In recent years, the world has seen the rise of a plethora of new technology players, including a growing number of innovative FinTech companies, who have recently entered – or are on the verge of entering – “unicorn” territory. For the largest firms, operating footprints now span multiple countries, with employees numbering in the thousands.
Despite impressive headline growth numbers, we have found that many growth and late stage companies do not have a robust Human Resources (“HR”) strategy and operating model in place to properly support their scaling aspirations. In particular, many of these firms lack robust HR policies, processes, and systems (“PP&S”) across the entire employee lifecycle. This is creating major productivity bottlenecks, sizeable regulatory and operational risks, and impacting future strategic planning efforts.
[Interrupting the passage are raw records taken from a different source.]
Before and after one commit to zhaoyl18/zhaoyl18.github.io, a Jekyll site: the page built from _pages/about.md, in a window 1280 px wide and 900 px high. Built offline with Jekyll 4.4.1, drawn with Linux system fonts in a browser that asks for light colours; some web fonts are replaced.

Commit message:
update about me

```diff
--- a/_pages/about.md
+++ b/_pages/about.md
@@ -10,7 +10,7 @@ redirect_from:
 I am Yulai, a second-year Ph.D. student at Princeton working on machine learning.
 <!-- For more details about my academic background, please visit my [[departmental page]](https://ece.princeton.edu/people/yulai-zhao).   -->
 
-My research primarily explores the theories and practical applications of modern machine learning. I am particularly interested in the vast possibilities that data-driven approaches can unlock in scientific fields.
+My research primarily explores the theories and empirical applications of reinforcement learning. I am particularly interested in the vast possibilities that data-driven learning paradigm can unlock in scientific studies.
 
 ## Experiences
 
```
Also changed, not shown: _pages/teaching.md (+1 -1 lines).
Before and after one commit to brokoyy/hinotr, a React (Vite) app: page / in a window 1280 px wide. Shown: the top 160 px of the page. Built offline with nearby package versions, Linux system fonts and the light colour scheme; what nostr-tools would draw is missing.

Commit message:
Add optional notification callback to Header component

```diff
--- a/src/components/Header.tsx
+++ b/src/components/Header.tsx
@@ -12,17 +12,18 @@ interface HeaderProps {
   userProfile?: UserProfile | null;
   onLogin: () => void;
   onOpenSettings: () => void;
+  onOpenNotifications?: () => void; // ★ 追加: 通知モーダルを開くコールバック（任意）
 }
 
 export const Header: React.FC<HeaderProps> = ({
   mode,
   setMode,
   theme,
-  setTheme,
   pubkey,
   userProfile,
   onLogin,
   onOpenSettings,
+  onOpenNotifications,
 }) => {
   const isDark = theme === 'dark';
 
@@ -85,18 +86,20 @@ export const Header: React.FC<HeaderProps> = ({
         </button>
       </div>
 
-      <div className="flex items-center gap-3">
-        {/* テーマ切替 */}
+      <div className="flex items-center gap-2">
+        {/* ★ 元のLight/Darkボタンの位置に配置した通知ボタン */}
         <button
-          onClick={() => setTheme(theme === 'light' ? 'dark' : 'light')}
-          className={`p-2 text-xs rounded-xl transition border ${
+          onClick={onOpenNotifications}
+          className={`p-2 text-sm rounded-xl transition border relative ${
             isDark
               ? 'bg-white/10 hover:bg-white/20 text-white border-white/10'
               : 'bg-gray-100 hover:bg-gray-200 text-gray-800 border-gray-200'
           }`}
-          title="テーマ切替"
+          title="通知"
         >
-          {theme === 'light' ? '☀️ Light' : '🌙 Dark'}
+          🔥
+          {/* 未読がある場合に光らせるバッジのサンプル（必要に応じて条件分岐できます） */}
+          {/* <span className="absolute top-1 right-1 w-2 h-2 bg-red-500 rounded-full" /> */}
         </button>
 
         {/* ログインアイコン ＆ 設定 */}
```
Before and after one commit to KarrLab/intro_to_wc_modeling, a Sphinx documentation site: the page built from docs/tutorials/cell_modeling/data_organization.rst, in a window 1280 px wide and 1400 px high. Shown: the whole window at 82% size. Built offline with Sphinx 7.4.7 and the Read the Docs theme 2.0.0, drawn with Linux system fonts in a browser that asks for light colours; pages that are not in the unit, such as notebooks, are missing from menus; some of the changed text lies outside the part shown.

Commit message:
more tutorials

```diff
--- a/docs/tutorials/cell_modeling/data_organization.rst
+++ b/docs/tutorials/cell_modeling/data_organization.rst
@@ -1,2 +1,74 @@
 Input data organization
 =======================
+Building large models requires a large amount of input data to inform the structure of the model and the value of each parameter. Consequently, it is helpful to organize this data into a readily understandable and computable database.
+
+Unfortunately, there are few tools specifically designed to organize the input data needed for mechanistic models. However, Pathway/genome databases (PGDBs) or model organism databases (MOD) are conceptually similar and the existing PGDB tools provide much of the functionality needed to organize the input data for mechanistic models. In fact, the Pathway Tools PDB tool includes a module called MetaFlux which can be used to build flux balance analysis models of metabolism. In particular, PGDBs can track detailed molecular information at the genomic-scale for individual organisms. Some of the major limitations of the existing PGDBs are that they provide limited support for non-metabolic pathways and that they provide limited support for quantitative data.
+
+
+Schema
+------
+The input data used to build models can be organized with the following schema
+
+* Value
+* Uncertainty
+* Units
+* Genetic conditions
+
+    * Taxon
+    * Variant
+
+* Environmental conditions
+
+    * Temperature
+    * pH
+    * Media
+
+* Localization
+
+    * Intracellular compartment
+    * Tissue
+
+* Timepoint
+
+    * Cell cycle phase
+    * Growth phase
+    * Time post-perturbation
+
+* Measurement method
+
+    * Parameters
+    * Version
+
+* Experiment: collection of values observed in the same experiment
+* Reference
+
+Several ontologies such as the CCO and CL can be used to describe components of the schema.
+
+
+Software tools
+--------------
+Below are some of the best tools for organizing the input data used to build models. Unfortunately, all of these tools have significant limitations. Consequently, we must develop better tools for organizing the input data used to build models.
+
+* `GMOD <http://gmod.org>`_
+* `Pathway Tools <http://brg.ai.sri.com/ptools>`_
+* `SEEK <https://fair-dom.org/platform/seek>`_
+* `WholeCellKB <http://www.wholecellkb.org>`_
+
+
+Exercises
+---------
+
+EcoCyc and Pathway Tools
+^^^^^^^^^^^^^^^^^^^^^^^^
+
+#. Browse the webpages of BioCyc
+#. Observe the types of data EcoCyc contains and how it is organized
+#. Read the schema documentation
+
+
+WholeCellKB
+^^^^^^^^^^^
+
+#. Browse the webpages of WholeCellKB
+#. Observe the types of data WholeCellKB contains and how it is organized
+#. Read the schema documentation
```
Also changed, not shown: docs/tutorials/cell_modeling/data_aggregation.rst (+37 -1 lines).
The risks associated with deficiencies in HR protocols cannot be underestimated. Our discussions with numerous large-scale FinTech companies revealed that many had run into considerable problems with national regulators, especially in Asia. Some were forced to suspend their hiring plans, while others have been slapped with punitive fines, severely hampering their growth efforts. Moreover, the reputational fallout with having a poor “people culture” has adverse consequences for employee morale and a company’s public image.
In addition, the absence of clear protocols around compensation, promotions, and performance evaluation, which are often viewed as a “black box” by startup employees, is having a material impact on staff engagement. This is typically exacerbated by loosely defined roles and responsibilities as personnel take on multiple tasks in response to rapid scaling and continued product and service pivots. As a by-product, employee satisfaction – and ultimately, retention – suffers, creating challenges around business continuity while driving up hidden costs. We estimate that some of the largest regional FinTech unicorns are spending up to USD 45 million p.a. on hidden replacement costs due to exceptionally high staff turnover – a figure they simply cannot afford to ignore.
While typically considered as an afterthought, we believe many companies need to take a more proactive stance with respect to their HR strategies and operating model, particularly with respect to their PP&S efforts. Not only does a sound HR strategy allow organisations to reduce their risks (in particular, by ensuring they are fully compliant with national regulations), but a renewed focus on the human factor is critical for any firm that is serious about attracting and retaining the best talent to support their growth ambitions.